→ **Description of the task**: State how many lines in the records below include the word "html". Give nothing but that number.

→ **Data records**:
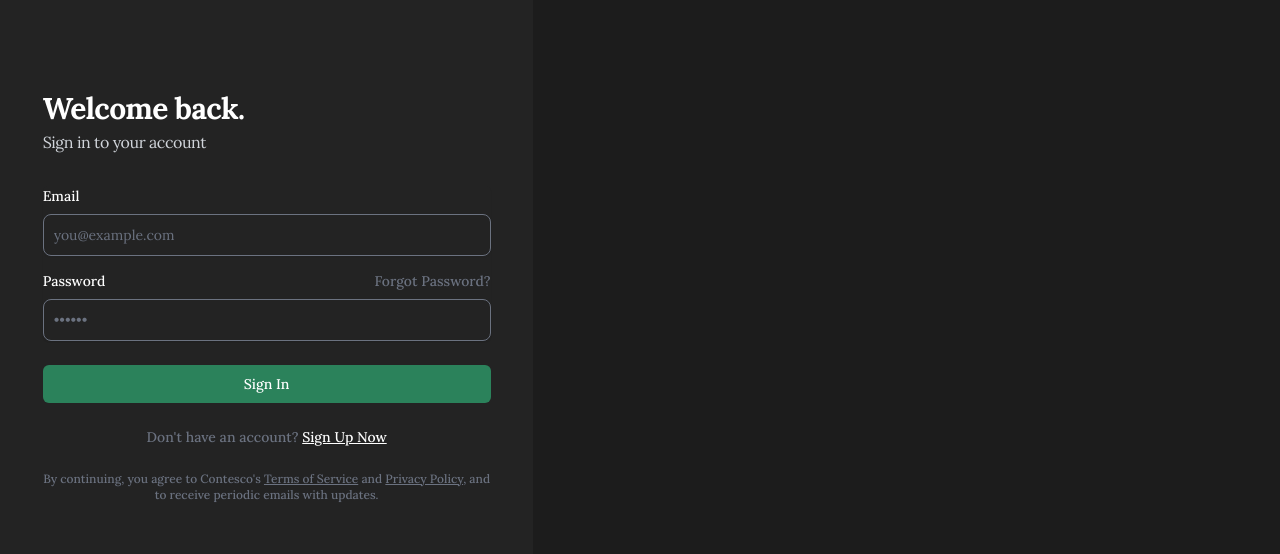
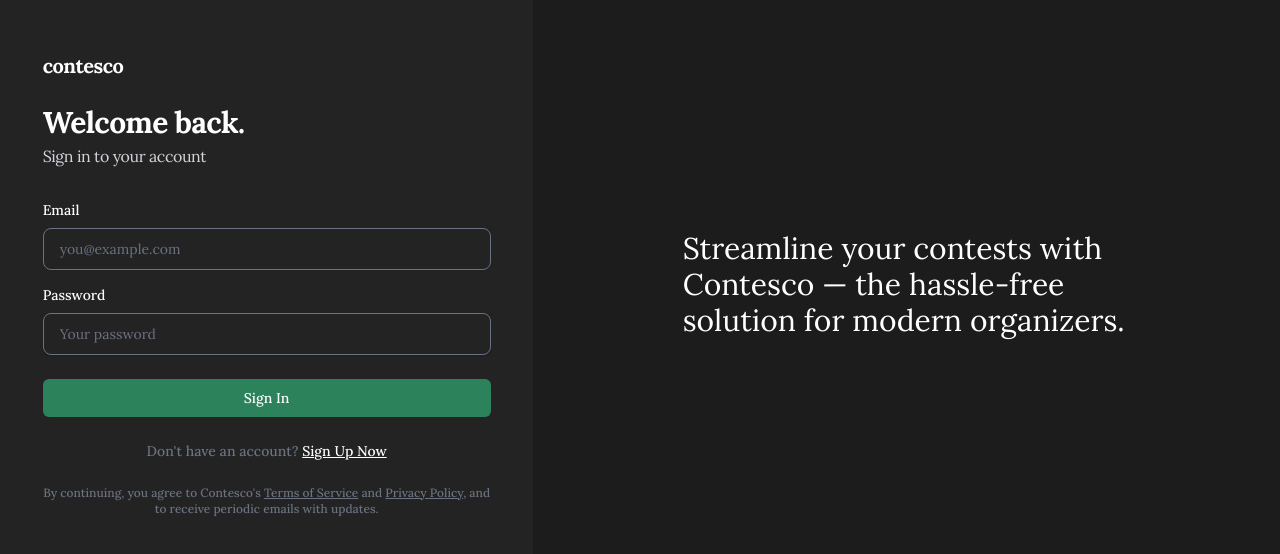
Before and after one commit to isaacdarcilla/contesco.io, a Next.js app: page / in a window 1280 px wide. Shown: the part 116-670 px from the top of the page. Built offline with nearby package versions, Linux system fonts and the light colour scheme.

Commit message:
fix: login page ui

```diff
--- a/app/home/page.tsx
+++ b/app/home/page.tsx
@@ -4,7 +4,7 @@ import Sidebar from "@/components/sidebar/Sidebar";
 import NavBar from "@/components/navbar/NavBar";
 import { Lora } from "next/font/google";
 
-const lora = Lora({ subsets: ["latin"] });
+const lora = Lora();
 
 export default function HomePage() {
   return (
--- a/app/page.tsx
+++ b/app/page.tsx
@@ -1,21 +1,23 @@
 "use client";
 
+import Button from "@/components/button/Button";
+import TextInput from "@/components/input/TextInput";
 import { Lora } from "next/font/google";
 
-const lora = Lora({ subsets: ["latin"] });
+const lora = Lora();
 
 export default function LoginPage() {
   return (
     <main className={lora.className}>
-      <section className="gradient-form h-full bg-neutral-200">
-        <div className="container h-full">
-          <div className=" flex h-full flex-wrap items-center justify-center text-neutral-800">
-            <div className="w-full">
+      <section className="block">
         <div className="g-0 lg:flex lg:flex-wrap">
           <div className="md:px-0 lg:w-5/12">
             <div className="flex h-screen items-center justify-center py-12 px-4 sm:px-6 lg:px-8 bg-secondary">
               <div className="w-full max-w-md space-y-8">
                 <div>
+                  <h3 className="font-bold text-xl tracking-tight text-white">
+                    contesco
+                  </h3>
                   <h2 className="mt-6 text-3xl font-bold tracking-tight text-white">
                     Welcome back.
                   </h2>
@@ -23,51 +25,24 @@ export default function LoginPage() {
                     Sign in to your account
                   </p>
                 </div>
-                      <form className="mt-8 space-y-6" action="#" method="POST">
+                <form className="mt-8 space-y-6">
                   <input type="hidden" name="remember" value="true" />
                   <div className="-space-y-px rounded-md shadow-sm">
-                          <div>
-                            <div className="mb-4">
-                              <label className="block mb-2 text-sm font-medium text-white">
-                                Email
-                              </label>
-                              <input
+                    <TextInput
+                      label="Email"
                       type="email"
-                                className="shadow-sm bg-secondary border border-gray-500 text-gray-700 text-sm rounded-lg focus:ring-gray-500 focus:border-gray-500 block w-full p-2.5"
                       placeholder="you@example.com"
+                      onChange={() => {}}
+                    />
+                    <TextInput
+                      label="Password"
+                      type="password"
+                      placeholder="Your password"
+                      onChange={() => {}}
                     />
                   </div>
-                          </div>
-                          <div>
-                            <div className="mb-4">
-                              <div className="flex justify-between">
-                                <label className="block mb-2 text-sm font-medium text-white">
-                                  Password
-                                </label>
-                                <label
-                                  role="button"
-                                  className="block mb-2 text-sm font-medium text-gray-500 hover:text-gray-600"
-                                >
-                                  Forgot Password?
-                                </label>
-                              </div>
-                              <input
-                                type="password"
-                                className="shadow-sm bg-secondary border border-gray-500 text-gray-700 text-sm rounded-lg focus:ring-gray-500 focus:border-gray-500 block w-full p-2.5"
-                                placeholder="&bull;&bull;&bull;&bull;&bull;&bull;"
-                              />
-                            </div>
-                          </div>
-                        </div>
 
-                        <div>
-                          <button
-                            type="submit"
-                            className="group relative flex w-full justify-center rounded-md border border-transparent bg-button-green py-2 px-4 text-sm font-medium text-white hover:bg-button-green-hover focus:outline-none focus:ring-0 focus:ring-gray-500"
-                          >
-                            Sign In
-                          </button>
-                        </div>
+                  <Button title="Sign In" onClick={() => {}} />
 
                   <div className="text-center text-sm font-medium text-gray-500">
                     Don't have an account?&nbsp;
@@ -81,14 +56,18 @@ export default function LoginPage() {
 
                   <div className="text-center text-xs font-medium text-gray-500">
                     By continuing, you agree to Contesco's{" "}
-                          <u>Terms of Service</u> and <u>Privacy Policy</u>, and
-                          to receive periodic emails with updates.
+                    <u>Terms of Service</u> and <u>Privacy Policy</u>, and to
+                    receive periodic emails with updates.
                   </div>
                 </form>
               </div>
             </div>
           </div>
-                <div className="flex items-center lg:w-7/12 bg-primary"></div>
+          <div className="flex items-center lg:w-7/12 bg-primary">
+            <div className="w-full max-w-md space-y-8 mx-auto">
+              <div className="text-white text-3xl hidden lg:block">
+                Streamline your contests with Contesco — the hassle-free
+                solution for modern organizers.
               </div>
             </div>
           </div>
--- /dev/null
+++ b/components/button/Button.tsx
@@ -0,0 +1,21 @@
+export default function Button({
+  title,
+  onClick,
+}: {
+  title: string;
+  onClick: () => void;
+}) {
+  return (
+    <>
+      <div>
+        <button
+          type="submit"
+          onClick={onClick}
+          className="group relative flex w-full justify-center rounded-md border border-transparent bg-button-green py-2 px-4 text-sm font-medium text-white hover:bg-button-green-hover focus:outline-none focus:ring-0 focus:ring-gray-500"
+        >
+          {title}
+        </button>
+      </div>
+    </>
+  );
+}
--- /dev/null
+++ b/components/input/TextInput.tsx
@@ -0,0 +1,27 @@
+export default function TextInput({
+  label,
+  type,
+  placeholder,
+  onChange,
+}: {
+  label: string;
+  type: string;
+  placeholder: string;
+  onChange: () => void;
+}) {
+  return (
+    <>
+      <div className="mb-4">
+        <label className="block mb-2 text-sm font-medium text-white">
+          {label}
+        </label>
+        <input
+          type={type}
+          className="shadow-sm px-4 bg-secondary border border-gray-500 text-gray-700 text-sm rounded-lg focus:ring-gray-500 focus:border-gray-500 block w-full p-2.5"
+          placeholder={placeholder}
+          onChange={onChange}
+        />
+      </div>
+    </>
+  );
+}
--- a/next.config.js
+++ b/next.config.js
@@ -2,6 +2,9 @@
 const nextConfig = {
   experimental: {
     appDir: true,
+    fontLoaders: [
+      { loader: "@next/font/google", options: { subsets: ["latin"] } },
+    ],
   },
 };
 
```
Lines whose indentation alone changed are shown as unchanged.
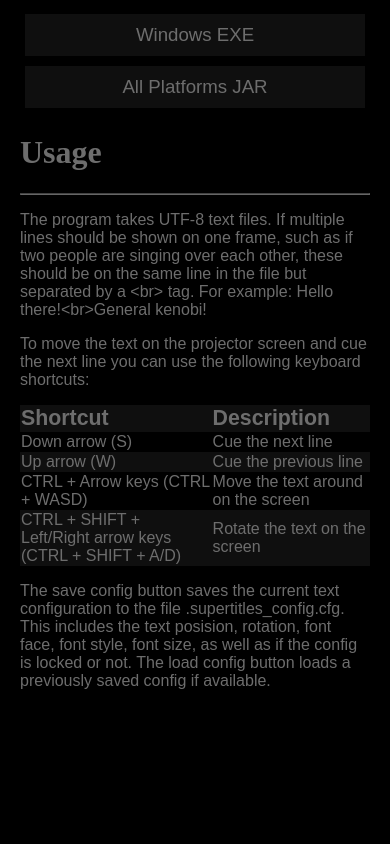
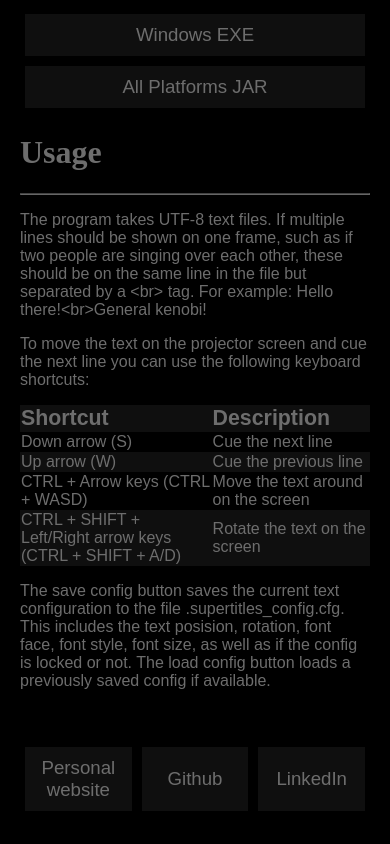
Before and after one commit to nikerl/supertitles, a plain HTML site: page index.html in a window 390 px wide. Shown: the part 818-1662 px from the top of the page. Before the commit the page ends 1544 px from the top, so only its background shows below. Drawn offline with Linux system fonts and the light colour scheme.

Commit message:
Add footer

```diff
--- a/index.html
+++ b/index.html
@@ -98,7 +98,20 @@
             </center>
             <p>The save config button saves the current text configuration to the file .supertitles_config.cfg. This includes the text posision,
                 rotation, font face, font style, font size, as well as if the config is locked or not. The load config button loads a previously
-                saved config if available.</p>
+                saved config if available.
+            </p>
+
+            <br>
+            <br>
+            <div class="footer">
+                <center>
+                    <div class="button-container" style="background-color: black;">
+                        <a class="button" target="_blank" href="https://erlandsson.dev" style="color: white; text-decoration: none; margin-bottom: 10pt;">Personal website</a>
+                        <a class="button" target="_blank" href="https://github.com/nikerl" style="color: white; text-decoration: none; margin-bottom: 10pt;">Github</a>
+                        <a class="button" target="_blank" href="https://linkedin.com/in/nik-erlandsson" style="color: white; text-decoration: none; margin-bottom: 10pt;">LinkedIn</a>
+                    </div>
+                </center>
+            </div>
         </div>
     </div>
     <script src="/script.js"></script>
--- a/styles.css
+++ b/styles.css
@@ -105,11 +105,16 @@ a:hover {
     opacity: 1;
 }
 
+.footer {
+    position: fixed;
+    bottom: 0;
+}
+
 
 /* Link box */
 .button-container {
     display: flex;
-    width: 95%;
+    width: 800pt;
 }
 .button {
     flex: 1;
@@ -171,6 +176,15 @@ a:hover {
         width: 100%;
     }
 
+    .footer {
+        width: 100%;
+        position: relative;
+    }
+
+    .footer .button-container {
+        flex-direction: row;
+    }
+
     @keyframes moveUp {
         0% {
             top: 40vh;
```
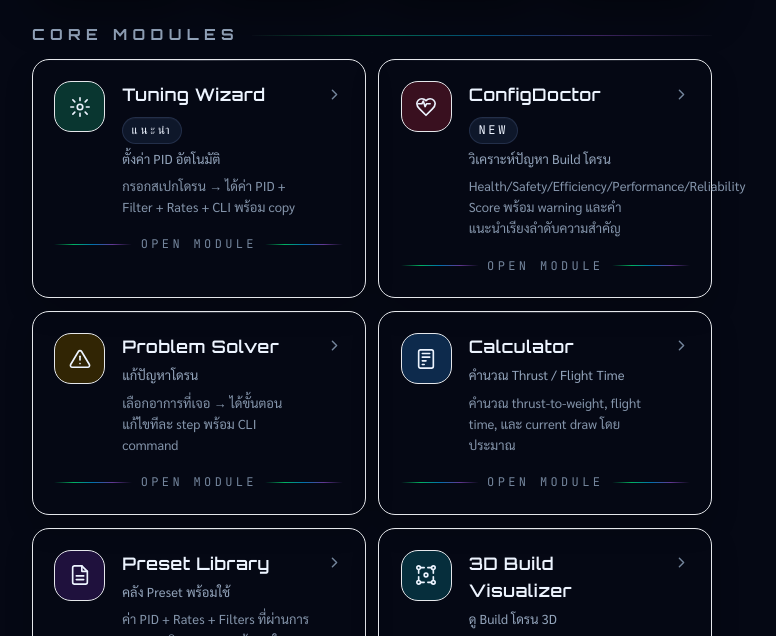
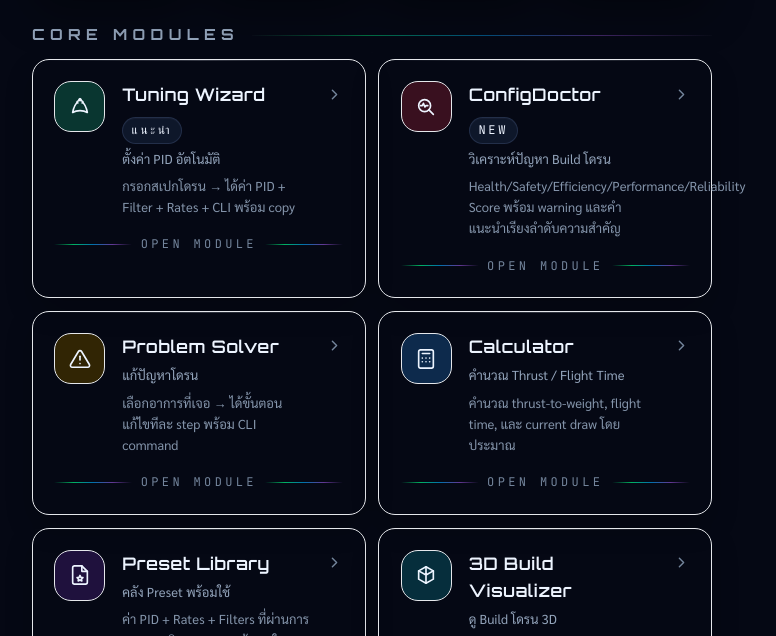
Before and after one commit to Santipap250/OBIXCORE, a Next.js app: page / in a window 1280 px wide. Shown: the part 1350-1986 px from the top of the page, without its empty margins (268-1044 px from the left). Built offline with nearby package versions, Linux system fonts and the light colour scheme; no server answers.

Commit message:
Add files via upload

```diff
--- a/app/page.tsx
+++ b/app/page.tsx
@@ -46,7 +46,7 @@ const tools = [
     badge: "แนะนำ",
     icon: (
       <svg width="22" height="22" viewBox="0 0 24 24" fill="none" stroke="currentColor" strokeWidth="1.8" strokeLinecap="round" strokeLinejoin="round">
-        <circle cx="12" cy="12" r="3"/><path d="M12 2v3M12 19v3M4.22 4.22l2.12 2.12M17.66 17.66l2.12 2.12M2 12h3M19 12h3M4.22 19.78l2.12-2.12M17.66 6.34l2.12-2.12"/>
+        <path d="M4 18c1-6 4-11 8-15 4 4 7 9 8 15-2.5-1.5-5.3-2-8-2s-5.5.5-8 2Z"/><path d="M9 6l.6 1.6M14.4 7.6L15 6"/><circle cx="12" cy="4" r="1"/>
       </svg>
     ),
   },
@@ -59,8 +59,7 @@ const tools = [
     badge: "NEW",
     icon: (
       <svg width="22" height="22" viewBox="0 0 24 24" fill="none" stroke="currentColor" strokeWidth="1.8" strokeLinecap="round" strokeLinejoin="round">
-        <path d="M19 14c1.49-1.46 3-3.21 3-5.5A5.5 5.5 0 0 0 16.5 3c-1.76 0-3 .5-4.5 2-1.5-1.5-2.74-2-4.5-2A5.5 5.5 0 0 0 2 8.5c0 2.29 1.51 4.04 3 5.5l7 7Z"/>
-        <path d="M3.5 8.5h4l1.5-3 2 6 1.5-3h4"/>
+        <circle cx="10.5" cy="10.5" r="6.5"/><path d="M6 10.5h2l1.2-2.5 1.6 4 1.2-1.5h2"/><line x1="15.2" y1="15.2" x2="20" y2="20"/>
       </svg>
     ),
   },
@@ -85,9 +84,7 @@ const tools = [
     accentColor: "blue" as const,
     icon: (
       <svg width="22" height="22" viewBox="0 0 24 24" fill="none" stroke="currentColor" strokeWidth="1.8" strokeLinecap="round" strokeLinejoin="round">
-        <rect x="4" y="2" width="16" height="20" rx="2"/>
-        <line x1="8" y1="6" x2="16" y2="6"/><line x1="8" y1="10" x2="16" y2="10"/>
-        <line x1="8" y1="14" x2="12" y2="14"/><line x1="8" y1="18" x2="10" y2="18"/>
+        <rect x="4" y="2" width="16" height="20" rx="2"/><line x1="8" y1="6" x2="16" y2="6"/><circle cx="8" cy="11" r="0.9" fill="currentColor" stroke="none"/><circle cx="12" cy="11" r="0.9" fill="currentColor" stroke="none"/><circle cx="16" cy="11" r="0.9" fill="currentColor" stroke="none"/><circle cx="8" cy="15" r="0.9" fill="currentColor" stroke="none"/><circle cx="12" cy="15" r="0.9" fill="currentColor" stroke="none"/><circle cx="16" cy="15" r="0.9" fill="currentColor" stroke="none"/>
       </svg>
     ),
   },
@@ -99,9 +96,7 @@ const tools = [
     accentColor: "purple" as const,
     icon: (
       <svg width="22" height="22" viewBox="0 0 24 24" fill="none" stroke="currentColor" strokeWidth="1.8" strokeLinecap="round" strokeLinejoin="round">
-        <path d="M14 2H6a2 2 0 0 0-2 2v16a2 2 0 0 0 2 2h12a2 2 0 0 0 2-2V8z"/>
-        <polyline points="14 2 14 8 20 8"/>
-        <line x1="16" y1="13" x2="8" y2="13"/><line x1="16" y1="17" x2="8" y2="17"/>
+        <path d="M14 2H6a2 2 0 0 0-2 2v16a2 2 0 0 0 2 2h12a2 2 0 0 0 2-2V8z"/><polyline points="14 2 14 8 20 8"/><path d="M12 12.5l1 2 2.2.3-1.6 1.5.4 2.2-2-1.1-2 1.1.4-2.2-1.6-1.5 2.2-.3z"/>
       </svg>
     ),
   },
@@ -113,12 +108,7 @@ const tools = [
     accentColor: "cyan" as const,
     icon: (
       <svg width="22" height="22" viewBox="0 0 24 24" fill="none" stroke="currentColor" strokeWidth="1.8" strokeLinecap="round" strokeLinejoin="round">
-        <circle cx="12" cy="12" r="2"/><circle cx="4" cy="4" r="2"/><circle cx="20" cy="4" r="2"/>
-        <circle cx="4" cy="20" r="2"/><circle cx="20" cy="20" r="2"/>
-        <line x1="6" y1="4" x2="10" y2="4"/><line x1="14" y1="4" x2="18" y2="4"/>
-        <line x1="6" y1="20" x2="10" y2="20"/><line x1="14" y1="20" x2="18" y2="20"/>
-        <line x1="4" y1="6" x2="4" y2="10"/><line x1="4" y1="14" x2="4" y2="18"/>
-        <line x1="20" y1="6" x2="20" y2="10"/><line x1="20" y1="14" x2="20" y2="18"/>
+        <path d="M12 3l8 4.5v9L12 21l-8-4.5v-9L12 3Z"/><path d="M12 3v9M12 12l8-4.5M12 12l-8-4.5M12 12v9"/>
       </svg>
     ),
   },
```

→ **Reply**: 3